• Instructions to follow: In the entries below, find the lines with the word "flex" and copy them.

• Material for the task:
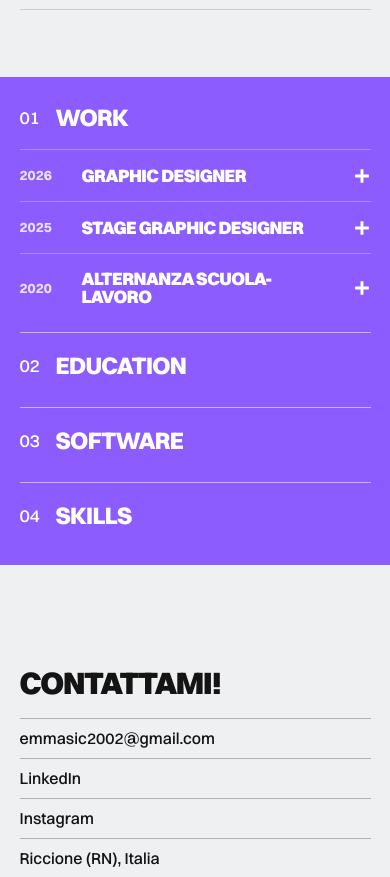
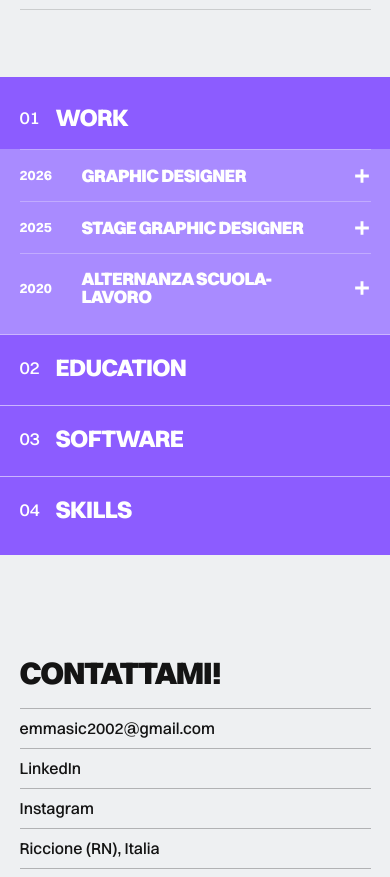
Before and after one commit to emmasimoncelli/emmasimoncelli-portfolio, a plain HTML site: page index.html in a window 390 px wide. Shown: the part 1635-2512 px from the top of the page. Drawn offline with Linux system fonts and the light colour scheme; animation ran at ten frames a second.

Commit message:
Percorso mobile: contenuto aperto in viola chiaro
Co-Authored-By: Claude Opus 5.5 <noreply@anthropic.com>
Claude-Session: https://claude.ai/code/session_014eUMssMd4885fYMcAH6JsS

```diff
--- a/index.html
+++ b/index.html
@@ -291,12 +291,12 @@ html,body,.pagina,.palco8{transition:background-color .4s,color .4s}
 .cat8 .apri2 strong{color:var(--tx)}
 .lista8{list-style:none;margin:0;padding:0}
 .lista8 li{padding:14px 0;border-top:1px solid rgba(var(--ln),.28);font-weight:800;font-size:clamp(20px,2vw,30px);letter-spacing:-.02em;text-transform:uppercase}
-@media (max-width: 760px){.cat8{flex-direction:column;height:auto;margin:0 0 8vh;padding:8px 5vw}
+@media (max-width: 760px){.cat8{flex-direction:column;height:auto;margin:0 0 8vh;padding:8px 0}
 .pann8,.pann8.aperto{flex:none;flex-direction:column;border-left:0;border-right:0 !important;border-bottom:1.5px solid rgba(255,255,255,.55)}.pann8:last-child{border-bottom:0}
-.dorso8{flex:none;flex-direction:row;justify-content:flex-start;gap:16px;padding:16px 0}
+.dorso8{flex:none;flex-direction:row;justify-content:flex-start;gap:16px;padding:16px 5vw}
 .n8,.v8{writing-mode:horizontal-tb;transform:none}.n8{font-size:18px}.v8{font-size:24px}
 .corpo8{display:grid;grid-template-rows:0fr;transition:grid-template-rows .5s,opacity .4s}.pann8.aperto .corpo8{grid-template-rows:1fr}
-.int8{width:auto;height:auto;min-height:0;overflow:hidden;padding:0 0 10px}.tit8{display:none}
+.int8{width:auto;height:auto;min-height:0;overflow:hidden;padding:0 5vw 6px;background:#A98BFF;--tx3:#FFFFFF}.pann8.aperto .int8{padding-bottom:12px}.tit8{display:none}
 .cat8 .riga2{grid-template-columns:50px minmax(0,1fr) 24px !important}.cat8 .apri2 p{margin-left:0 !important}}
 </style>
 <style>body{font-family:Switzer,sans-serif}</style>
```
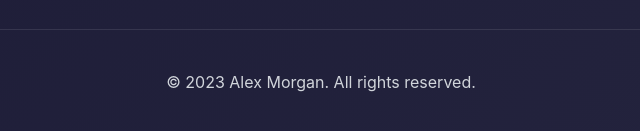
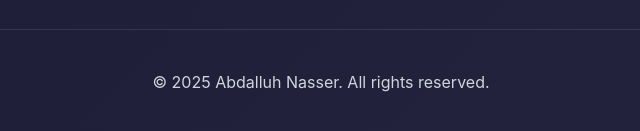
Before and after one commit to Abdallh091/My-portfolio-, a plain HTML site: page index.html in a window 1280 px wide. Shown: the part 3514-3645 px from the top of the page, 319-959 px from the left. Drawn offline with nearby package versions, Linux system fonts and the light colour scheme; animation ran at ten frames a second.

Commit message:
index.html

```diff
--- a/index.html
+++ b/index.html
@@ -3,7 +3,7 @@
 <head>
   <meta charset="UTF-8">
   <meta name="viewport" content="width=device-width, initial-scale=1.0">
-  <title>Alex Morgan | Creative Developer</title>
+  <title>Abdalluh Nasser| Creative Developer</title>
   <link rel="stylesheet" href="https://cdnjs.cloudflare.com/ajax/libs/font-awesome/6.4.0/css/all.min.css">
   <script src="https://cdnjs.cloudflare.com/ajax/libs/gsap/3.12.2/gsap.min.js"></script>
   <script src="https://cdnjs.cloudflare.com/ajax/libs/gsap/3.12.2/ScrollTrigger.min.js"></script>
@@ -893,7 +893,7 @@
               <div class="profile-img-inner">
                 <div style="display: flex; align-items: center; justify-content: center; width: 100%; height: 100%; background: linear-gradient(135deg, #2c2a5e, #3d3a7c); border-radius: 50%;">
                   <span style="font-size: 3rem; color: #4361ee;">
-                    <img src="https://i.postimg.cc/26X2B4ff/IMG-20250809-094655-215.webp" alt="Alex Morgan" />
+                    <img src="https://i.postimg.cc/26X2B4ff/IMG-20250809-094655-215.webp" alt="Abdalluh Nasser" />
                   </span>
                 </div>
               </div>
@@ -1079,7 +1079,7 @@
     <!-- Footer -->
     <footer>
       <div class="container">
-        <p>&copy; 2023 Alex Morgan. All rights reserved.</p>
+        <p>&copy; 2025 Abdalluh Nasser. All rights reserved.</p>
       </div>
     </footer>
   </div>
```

• Your solution:
-@media (max-width: 760px){.cat8{flex-direction:column;height:auto;margin:0 0 8vh;padding:8px 5vw}
+@media (max-width: 760px){.cat8{flex-direction:column;height:auto;margin:0 0 8vh;padding:8px 0}
 .pann8,.pann8.aperto{flex:none;flex-direction:column;border-left:0;border-right:0 !important;border-bottom:1.5px solid rgba(255,255,255,.55)}.pann8:last-child{border-bottom:0}
-.dorso8{flex:none;flex-direction:row;justify-content:flex-start;gap:16px;padding:16px 0}
+.dorso8{flex:none;flex-direction:row;justify-content:flex-start;gap:16px;padding:16px 5vw}
                 <div style="display: flex; align-items: center; justify-content: center; width: 100%; height: 100%; background: linear-gradient(135deg, #2c2a5e, #3d3a7c); border-radius: 50%;">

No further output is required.